Saturday, May 28, 2011

Patrick Rothfuss, The Name of the Wind

In all art there is a necessary tension between the familiar and the new. The very act of creating a painting, a sculpture, a novel, or a song immerses the artist in conventions; if the conventions were not followed, how would we know we had encountered a work of art? For a writer of genre fiction, the conventional element is necessarily large, adding to the rules that define a novel further rules that define romance, detective, or fantasy.

I have been musing on this because I just read The Name of the Wind by Patrick Rothfuss, probably the most widely praised fantasy novel of 2007. I liked it, but I did not love it, and the reason I did not love it was that it felt to me a little too familiar. Of course it is not fair to expect a fantasy novelist to create something entirely new. I suspect that my own mood is part of the reason I did not like The Name of the Wind as much as some other readers did; lately I have been reading books of kinds I never read and listening to music by people I never heard of, in a quest for new and different things. And yet, you know, I have read several works of fantasy in the past decade that did feel original to me: Jonathan Strange and Mr. Norrell by Susanna Clarke; Waterborn and The Briar King by Greg Keyes; Sabriel, by Garth Nix, an adolescent novel about a necromancer that is remarkably different from all other fantasy; Jonathan Stroud's Bartimaeus trilogy; and, of course, Harry Potter. So my standards of novelty are not impossible to meet. This story, though, which starts with a bunch of men eating stew in an inn and then proceeds through a caravan of impossibly talented gypsies and a band of ancient, evil demons to a university of magic where an impossibly talented young man dazzles the better professors, antagonizes the grouchy ones, makes friends and enemies, and falls in love with an amazingly desirable woman, didn't meet them.
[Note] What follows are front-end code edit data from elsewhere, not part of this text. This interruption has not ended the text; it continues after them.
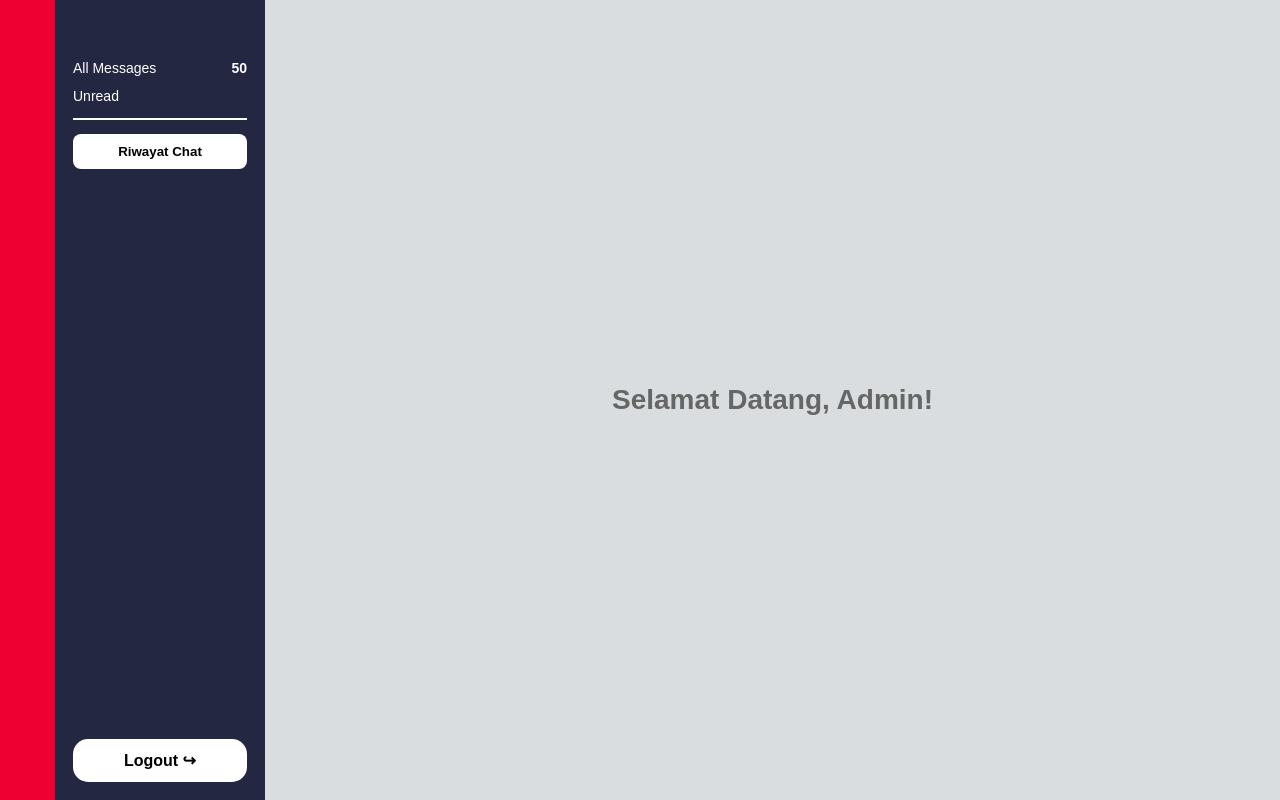
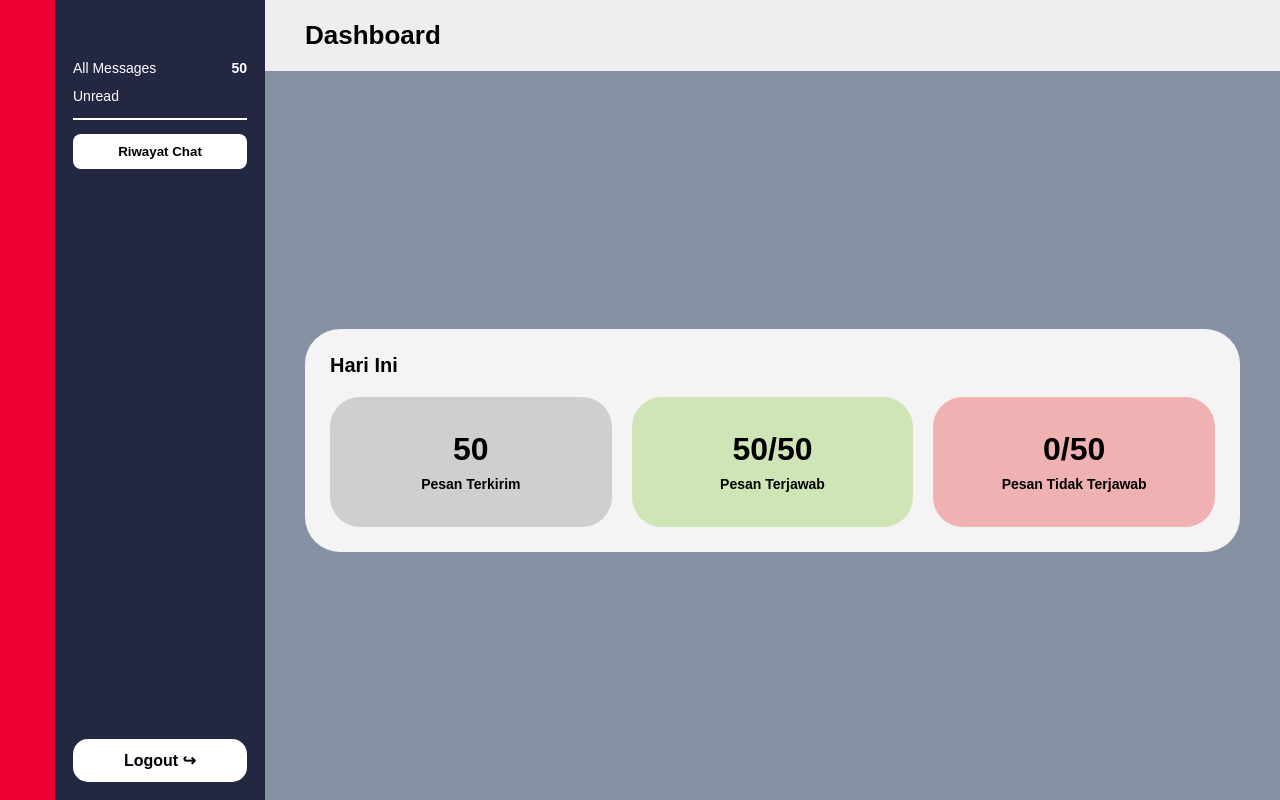
Before and after one commit to nisrinkh/pbl-dashboard, a Vue app: page /dashboard in a window 1280 px wide. Built offline with nearby package versions, Linux system fonts and the light colour scheme.

Commit message:
revisi dashboard

```diff
--- a/src/views/Dashboard.vue
+++ b/src/views/Dashboard.vue
@@ -1,13 +1,10 @@
 <template>
   <div class="dashboard">
-
     <!-- Sidebar -->
     <aside class="sidebar">
       <div class="red-strip"></div>
 
       <div class="sidebar-content">
-
-        <!-- Top Menu -->
         <div>
           <div class="menu-row">
             <span>All Messages</span>
@@ -20,26 +17,51 @@
 
           <div class="line"></div>
 
-        <button class="menu-btn" @click="goRiwayat">
+
+          <button class="menu-btn" @click="goRiwayat">
             Riwayat Chat
-        </button>
+          </button>
         </div>
 
-        <!-- Logout -->
         <button class="logout-btn" @click="goHome">
           Logout ↪
         </button>
-
       </div>
     </aside>
 
-    <!-- Main Content -->
+    <!-- Main -->
     <main class="main-content">
-      <div class="welcome-text">
-        Selamat Datang, Admin!
+
+      <!-- Header FULL -->
+      <div class="top-header">
+        <h1>Dashboard</h1>
       </div>
+
+      <!-- Content -->
+      <div class="content-area">
+        <div class="card-wrapper">
+          <h2>Hari Ini</h2>
+
+          <div class="stats">
+            <div class="card gray">
+              <h3>50</h3>
+              <p>Pesan Terkirim</p>
+            </div>
+
+            <div class="card green">
+              <h3>50/50</h3>
+              <p>Pesan Terjawab</p>
+            </div>
+
+            <div class="card pink">
+              <h3>0/50</h3>
+              <p>Pesan Tidak Terjawab</p>
+            </div>
+          </div>
+        </div>
+      </div>
+
     </main>
-
   </div>
 </template>
 
@@ -48,15 +70,14 @@ import { useRouter } from 'vue-router'
 
 const router = useRouter()
 
+const goHome = () => {
+  router.push('/')
+}
+
 const goRiwayat = () => {
   router.push('/history')
 }
-
-const goHome = () => {
-  router.push('/')
-}
 </script>
-
 
 <style scoped>
 * {
@@ -116,7 +137,9 @@ const goHome = () => {
   font-weight: bold;
   background: white;
   cursor: pointer;
+  margin-bottom: 10px;
 }
+
 
 /* Logout */
 .logout-btn {
@@ -134,28 +157,96 @@ const goHome = () => {
 ====================== */
 .main-content {
   flex: 1;
-  background: #d9dddf;
   display: flex;
+  flex-direction: column;
+  background: #8692a3;
+  align-items: stretch;
+}
+
+/* HEADER */
+.top-header {
+  position: fixed;
+  top: 0;
+  left: 265px;
+  right: 0;
+  background: #eeeeee;
+  padding: 20px 40px;
+  z-index: 100;
+}
+
+.top-header h1 {
+  font-size: 26px;
+  font-weight: 700;
+}
+
+/* CONTENT */
+.content-area {
+  margin-top: 80px;
+  padding: 30px 40px;
+}
+
+/* CARD */
+.card-wrapper {
+  background: #f4f4f4;
+  border-radius: 35px;
+  padding: 25px;
+  width: 100%;
+}
+
+.card-wrapper h2 {
+  font-size: 20px;
+  margin-bottom: 20px;
+}
+
+/* GRID */
+.stats {
+  display: flex;
+  gap: 20px;
+}
+
+/* CARD DALAM */
+.card {
+  flex: 1;
+  height: 130px;
+  border-radius: 30px;
+  display: flex;
+  flex-direction: column;
   justify-content: center;
   align-items: center;
 }
 
-.welcome-text {
-  font-size: 28px;
-  font-weight: 700;
-  color: #666;
+/* TEXT */
+.card h3 {
+  font-size: 32px;
+  margin-bottom: 8px;
 }
 
-/* Responsive */
-@media (max-width: 768px) {
+.card p {
+  font-size: 14px;
+  font-weight: 600;
+}
+
+/* WARNA */
+.gray {
+  background: #cfcfcf;
+}
+
+.green {
+  background: #cfe5b6;
+}
+
+.pink {
+  background: #efb1b1;
+}
+
+/* RESPONSIVE */
+@media (max-width: 900px) {
+  .stats {
+    flex-direction: column;
+  }
+
   .sidebar {
     width: 220px;
   }
-
-  .welcome-text {
-    font-size: 22px;
-    text-align: center;
-    padding: 20px;
-  }
 }
 </style>
--- a/src/views/History.vue
+++ b/src/views/History.vue
@@ -33,30 +33,6 @@
       <!-- Header FULL -->
       <div class="top-header">
         <h1>Riwayat Chat</h1>
-      </div>
-
-      <!-- Content -->
-      <div class="content-area">
-        <div class="card-wrapper">
-          <h2>Hari Ini</h2>
-
-          <div class="stats">
-            <div class="card gray">
-              <h3>50</h3>
-              <p>Pesan Terkirim</p>
-            </div>
-
-            <div class="card green">
-              <h3>50/50</h3>
-              <p>Pesan Terjawab</p>
-            </div>
-
-            <div class="card pink">
-              <h3>0/50</h3>
-              <p>Pesan Tidak Terjawab</p>
-            </div>
-          </div>
-        </div>
       </div>
     </main>
   </div>
```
The Name of the Wind has much to recommend it. The central character, Kvothe, is brave, resourceful, and witty. The world is rich. The evil demons are wicked and creepy. The university of magic has arcane traditions and a nicely insane headmaster. And so on. It is entertaining and I read it straight through. I plan to read the second book, when it comes out in paperback. But I don't know what the reviewer (cited on the back) was thinking when he said to "put it on the shelf beside The Lord of the Rings"; maybe he doesn't have any books by authors with names between R and T?

Rothfuss has a couple of weaknesses that bother me. For one, he doesn't seem to know anything about medieval or ancient history. Not that there is any special reason why a fantasy world has to be like medieval Europe, but it cuts into my suspension of disbelief when modern things are presented as if they were medieval commonplaces. (E.g., the tiny inn at the beginning has a bar, behind which the proprietor stands like a modern bartender; medieval inns had no such piece of furniture.) Worse, when he wants to impress us, Rothfuss tends to make things really big. Kvothe spends a few years as an orphan boy on the streets of a city, about which we are told little beyond that it is enormous: "It was too big, actually. It was immense. Seas of people, forests of buildings, roads wide as rivers." And so on. But I never figured out why it was there, what business its people did, who governed it, or what those forests of buildings actually looked like. Then there is the woman, Denna, who is praised to the sky and back to the abyss as the most beautiful and wonderful of beings but who seemed utterly unremarkable to me. She may be gorgeous, but she never says or does anything interesting, and I found her more annoying than anything else. She seemed to me like the enormous city, rendered amazing by hyperbole. Take away the superlatives, though, and there wasn't much to see.

One thing I liked was the conception of magic, which involves mental gymnastics like believing and disbelieving something at the same time, defined sources of energy, and "sympathy" of the old, neoplatonic kind. Another is the way Kvothe tries to track down his ancient demons through old songs and folktales. And, as I said, Kvothe himself is an impressive character. But on the shelf next to Tolkien it does not belong.


ThursdayNext said...

You've articulated how I feel exactly. Enjoyable, but the same pieces didn't work for me. In particular, the author's refusal to reveal any reason that Kvothe should be so floored by Denna. It's almost as if he lazily thinks that, since he has done such a good job convincing us that Kvothe is exceptional, the reader should just assume that anyone Kvothe loves is also exceptional. Perhaps Rothfuss didn't intend this, but by the end of the book (and into the second one) it started to seem sexist. As if women exist (and derive their worth) as objects of the male gaze and vessels for male desire. A woman has no intrinsic merit but that which she derives from being loved by men of worth. It rankles.

Natalie said...

I actually agree with you. I really enjoyed the book and even posted about it on my blog but I wasn't 100% satisfied with it, and for some reason I kept going back and forth with myself about WHY... I think the end it had to do with its amazing, often self-proclaimed cleverness, which ended up not being especially deep or meaningful. And the typos!! But a fun book nonetheless. -- recently posted about the book here.